  • The 90s Pre-Disney Interactive: At the beginning of the decade, that hard decision had yet to be made and the WDCS work pipeline was frozen. In 1992, Disney brought on Marc Teren to pull Disney out of vertically integrated software (link) and the entire gaming business was almost licensed to Microsoft (link). However, WDCS simultaneously had two major licensing successes that pushed against the momentum that Teren was building - the first being with IBM computers for the PS/1 ($10M USD) (link) and the second being Aladdin (~4M copies sold) (link).
  • The 90s Post-Disney Interactive: After the commercial success of Aladdin, Disney formed Disney Interactive in 1994 which brought game development in house. Within 3 years, the division grew to around 80-120 employees. However, as the division grew, so did scrutiny from leadership. 25% of the staff was laid off, there was once more a restructuring within Consumer Products, and Disney Interactive moved back to focusing on licensing.

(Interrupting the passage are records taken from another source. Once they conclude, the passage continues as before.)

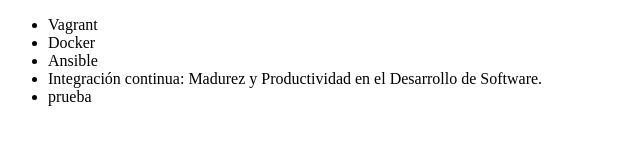
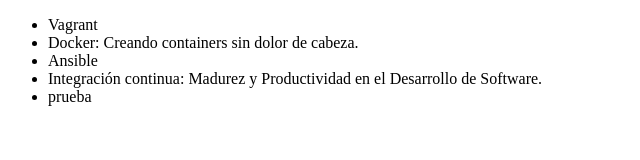
Before and after one commit to angelkam/Alura-git, a plain HTML site: page index.html in a window 1280 px wide. Shown: the whole page, without its empty margins (0-640 px from the left). Drawn offline with Linux system fonts and the light colour scheme.

Commit message:
cambiando el docker en bruno

```diff
--- a/index.html
+++ b/index.html
@@ -7,7 +7,7 @@
 <body>
      <ul>
          <li> Vagrant </li>
-         <li> Docker </li>
+         <li> Docker: Creando containers sin dolor de cabeza. </li>
          <li> Ansible </li>
          <li> Integración continua: Madurez y Productividad en el Desarrollo de Software. </li>
          <li> prueba </li>
```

  • The 2000s: In the early 2000s, Graham Hopper was tasked with converting Disney Interactive to a 100% licensing focused business. While Hopper closed the last of Disney’s PC studios, he believed that Disney Interactive should move toward growing opportunities beyond licensing where revenue was too stable and hard to grow. Disney ultimately made the shift back into development with The Chronicles of Narnia and Chicken Little, the latter of which led to the acquisition of Avalanche Software, then later Black Rock Studio, Junction Point and Propaganda Games. Disney Interactive and the Walt Disney Internet Group merged to create the Disney Interactive Media Group. By the end of the decade, with the economic downturn and the industry’s shift toward mobile, more of Disney Interactive’s internal resources were shifted from console into mobile.
  • The 2010s: This shift to mobile directly affected the closing of Disney’s internal console studios. Black Rock shut down in 2011, Junction Point in 2013 (following the flop of Epic Mickey 2), and Wideload Games in 2014. Avalanche held on following the successful release of Disney Infinity 1.0 in 2013 and subsequent sequels in 2014 and 2015 before succumbing to a shut down due to the decline of the toys-to-life business in 2016.

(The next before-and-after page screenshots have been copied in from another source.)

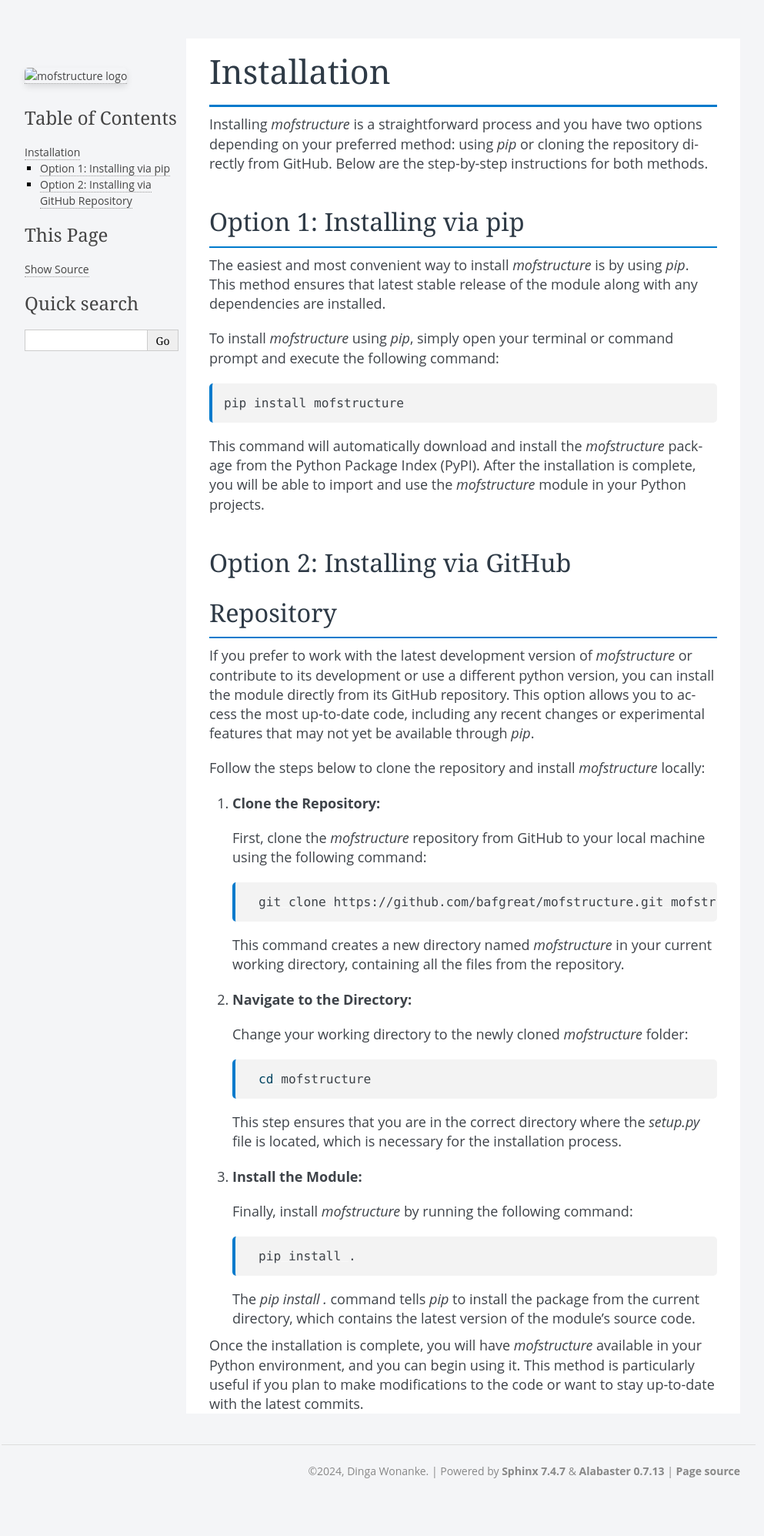
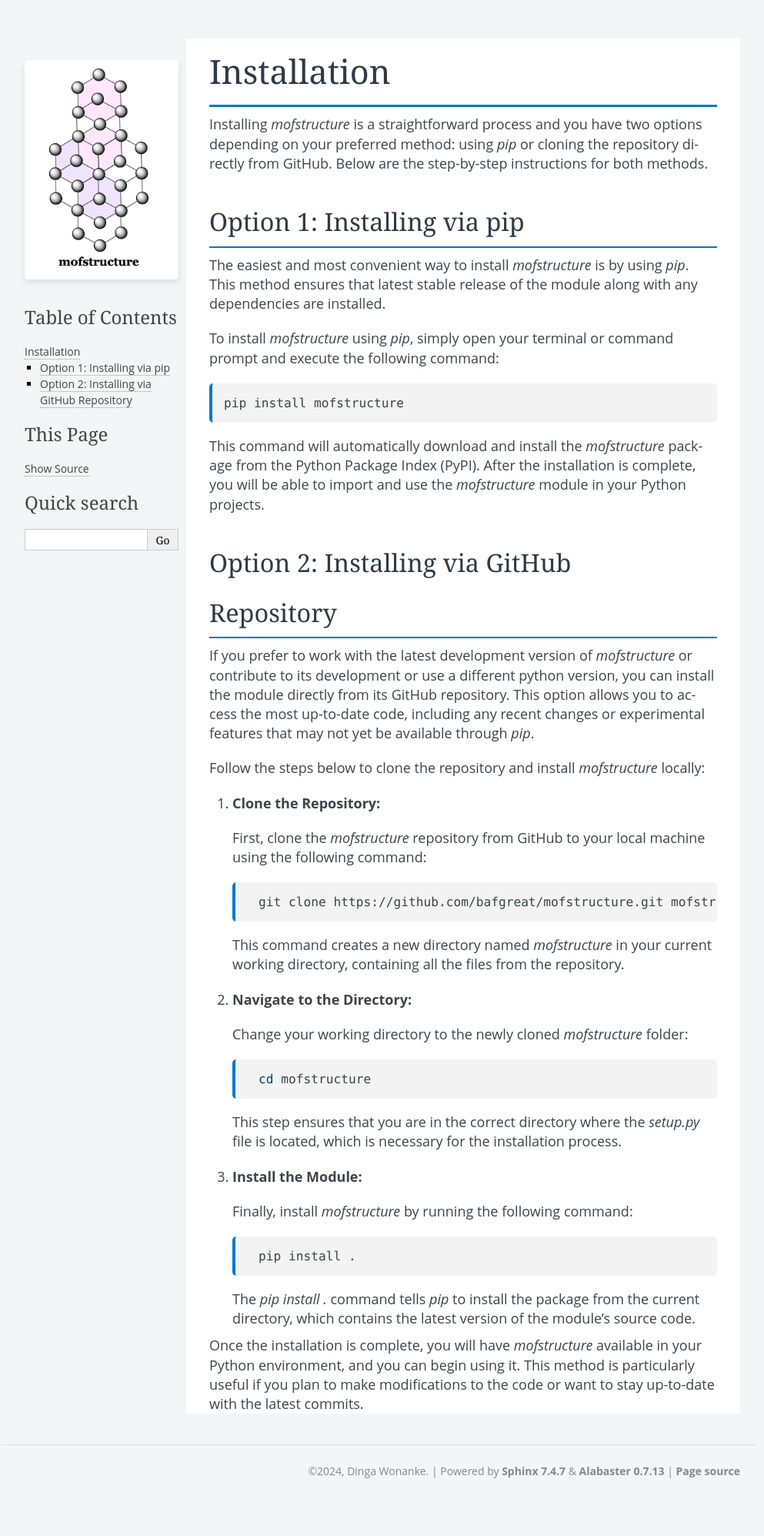
Before and after one commit to bafgreat/mofstructure, a Sphinx documentation site: the page built from docs/source/installation.rst, in a window 1280 px wide. Shown: the whole page at 77% size, without its empty margins (148-1141 px from the left). Built offline with Sphinx 7.4.7, drawn with Linux system fonts in a browser that asks for light colours.

Commit message:
fixed doc

```diff
--- a/docs/source/_templates/layout.html
+++ b/docs/source/_templates/layout.html
@@ -8,9 +8,3 @@
     <meta name="description" content="module for structural manipulation of MOFs">
     {{ super() }}
 {% endblock %}
-
-{% block sidebarlogo %}
-<a href="{{ pathto(master_doc) }}" class="logo">
-   <img src="{{ pathto('_static/images/logo.png', 1) }}" alt="mofstructure logo">
-</a>
-{% endblock %}
--- a/docs/source/conf.py
+++ b/docs/source/conf.py
@@ -18,7 +18,7 @@ release = '0.1.7'
 
 # -- General configuration ---------------------------------------------------
 # https://www.sphinx-doc.org/en/master/usage/configuration.html#general-configuration
-
+html_logo = "_static/logo.png"
 extensions = [
     'sphinx.ext.autodoc',
     'sphinx.ext.napoleon',
@@ -39,10 +39,6 @@ exclude_patterns = ['_build', 'Thumbs.db', '.DS_Store']
 # -- Options for HTML output -------------------------------------------------
 # https://www.sphinx-doc.org/en/master/usage/configuration.html#options-for-html-output
 html_allow_unicode = True
-html_logo = "_static/logo.png"
-html_theme_options = {
-    'logo_only': True,
-}
 
 
 html_theme = 'alabaster'
```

The cancellation of Disney Infinity signalled a shift back to licensing for Disney and the recent announcements at E3 do not change that. Disney is simply choosing to expand upon the success of their licensing agreements with AAA studios like EA and Square Enix to other high quality AAA studios. With such a strong IP portfolio, we see this as Disney doubling down on something that works for them – monetizing on their broad library of IP without taking on the additional risk and legwork of in-house game development or publishing.